Web document revisions
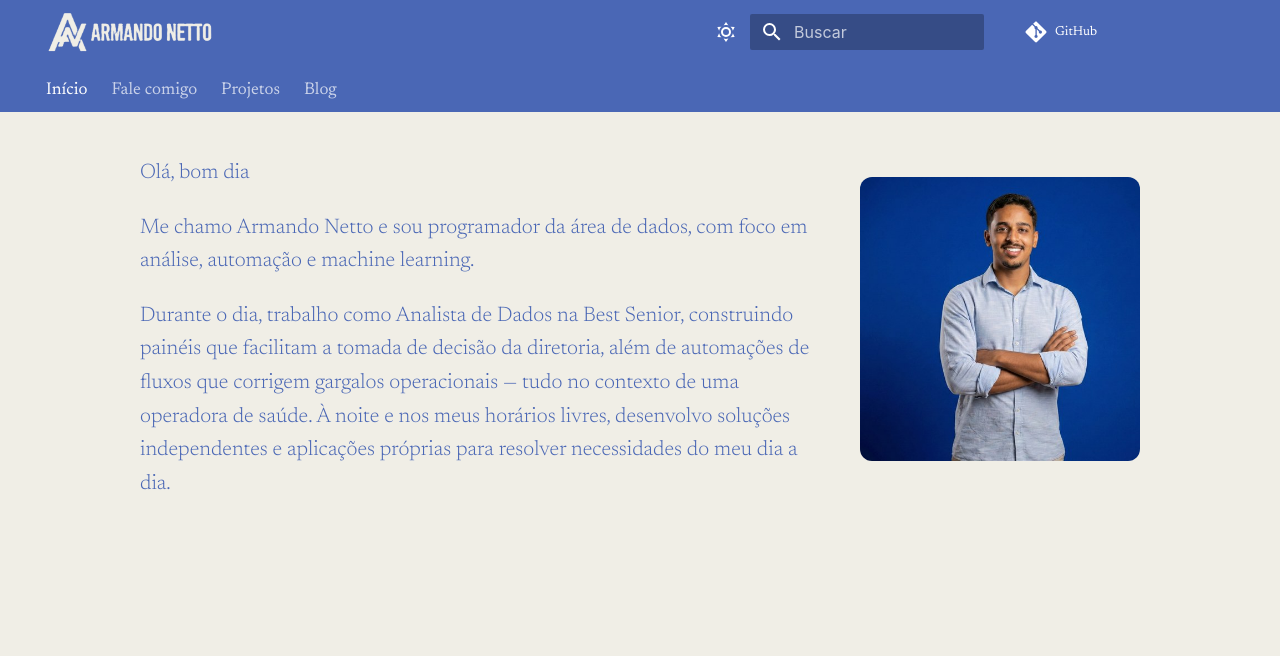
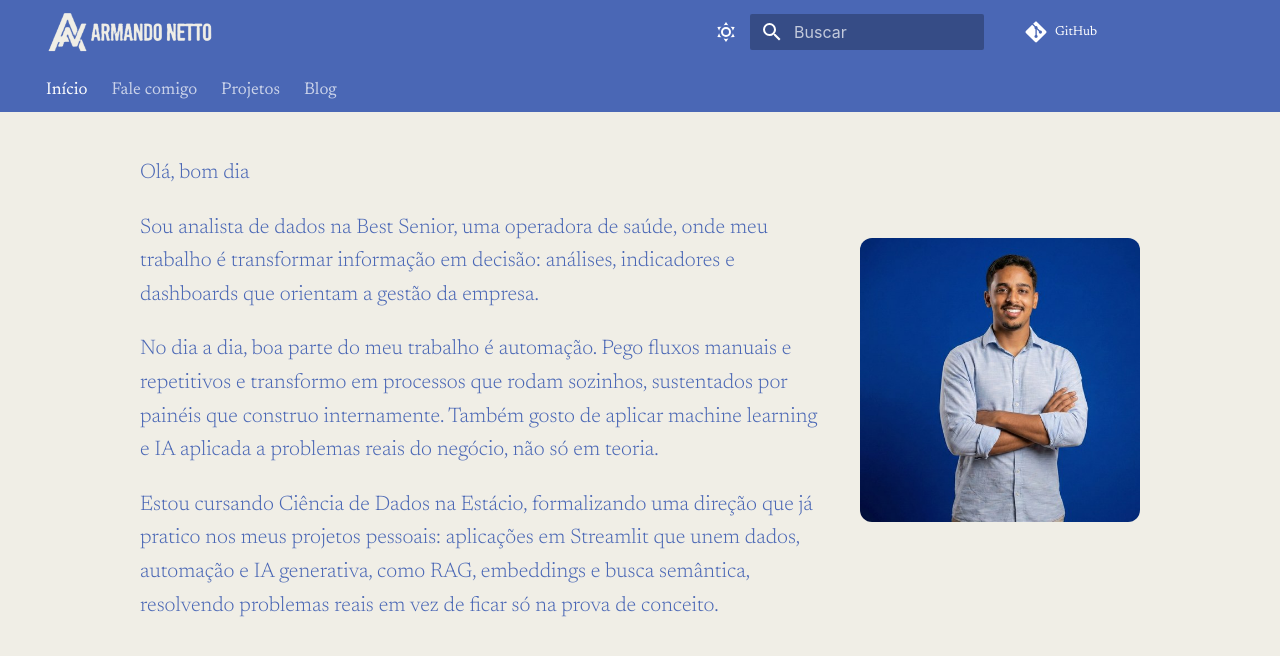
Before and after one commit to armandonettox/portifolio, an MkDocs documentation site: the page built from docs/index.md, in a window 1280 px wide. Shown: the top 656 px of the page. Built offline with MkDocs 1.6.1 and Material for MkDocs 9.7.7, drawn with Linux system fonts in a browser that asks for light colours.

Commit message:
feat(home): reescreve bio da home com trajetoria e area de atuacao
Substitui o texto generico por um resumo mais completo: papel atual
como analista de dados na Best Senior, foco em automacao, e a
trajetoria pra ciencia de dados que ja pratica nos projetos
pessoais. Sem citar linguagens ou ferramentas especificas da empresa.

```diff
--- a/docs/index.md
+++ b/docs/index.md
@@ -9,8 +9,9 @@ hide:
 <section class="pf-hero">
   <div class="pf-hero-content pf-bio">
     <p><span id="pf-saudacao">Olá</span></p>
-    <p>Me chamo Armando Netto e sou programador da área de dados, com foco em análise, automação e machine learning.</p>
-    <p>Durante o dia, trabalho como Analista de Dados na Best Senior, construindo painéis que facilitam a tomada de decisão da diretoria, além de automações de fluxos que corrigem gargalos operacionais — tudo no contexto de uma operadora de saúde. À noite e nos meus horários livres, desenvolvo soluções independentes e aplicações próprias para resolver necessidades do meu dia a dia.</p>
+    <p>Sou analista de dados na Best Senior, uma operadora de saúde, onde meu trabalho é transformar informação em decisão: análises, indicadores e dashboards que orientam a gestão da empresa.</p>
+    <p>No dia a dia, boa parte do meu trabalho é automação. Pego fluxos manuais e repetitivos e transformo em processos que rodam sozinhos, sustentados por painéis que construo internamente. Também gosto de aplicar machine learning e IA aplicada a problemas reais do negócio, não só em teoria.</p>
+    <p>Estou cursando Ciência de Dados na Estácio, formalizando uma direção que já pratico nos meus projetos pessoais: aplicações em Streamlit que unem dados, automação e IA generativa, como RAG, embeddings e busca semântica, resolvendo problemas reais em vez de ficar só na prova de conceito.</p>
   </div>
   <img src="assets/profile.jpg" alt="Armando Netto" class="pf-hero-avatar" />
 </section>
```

How to complete this task:
Give the data above again, exactly, with every picture removed.

Result:
Before and after one commit to armandonettox/portifolio, an MkDocs documentation site: the page built from docs/index.md, in a window 1280 px wide. Shown: the top 656 px of the page. Built offline with MkDocs 1.6.1 and Material for MkDocs 9.7.7, drawn with Linux system fonts in a browser that asks for light colours.

Commit message:
feat(home): reescreve bio da home com trajetoria e area de atuacao
Substitui o texto generico por um resumo mais completo: papel atual
como analista de dados na Best Senior, foco em automacao, e a
trajetoria pra ciencia de dados que ja pratica nos projetos
pessoais. Sem citar linguagens ou ferramentas especificas da empresa.

```diff
--- a/docs/index.md
+++ b/docs/index.md
@@ -9,8 +9,9 @@ hide:
 <section class="pf-hero">
   <div class="pf-hero-content pf-bio">
     <p><span id="pf-saudacao">Olá</span></p>
-    <p>Me chamo Armando Netto e sou programador da área de dados, com foco em análise, automação e machine learning.</p>
-    <p>Durante o dia, trabalho como Analista de Dados na Best Senior, construindo painéis que facilitam a tomada de decisão da diretoria, além de automações de fluxos que corrigem gargalos operacionais — tudo no contexto de uma operadora de saúde. À noite e nos meus horários livres, desenvolvo soluções independentes e aplicações próprias para resolver necessidades do meu dia a dia.</p>
+    <p>Sou analista de dados na Best Senior, uma operadora de saúde, onde meu trabalho é transformar informação em decisão: análises, indicadores e dashboards que orientam a gestão da empresa.</p>
+    <p>No dia a dia, boa parte do meu trabalho é automação. Pego fluxos manuais e repetitivos e transformo em processos que rodam sozinhos, sustentados por painéis que construo internamente. Também gosto de aplicar machine learning e IA aplicada a problemas reais do negócio, não só em teoria.</p>
+    <p>Estou cursando Ciência de Dados na Estácio, formalizando uma direção que já pratico nos meus projetos pessoais: aplicações em Streamlit que unem dados, automação e IA generativa, como RAG, embeddings e busca semântica, resolvendo problemas reais em vez de ficar só na prova de conceito.</p>
   </div>
   <img src="assets/profile.jpg" alt="Armando Netto" class="pf-hero-avatar" />
 </section>
```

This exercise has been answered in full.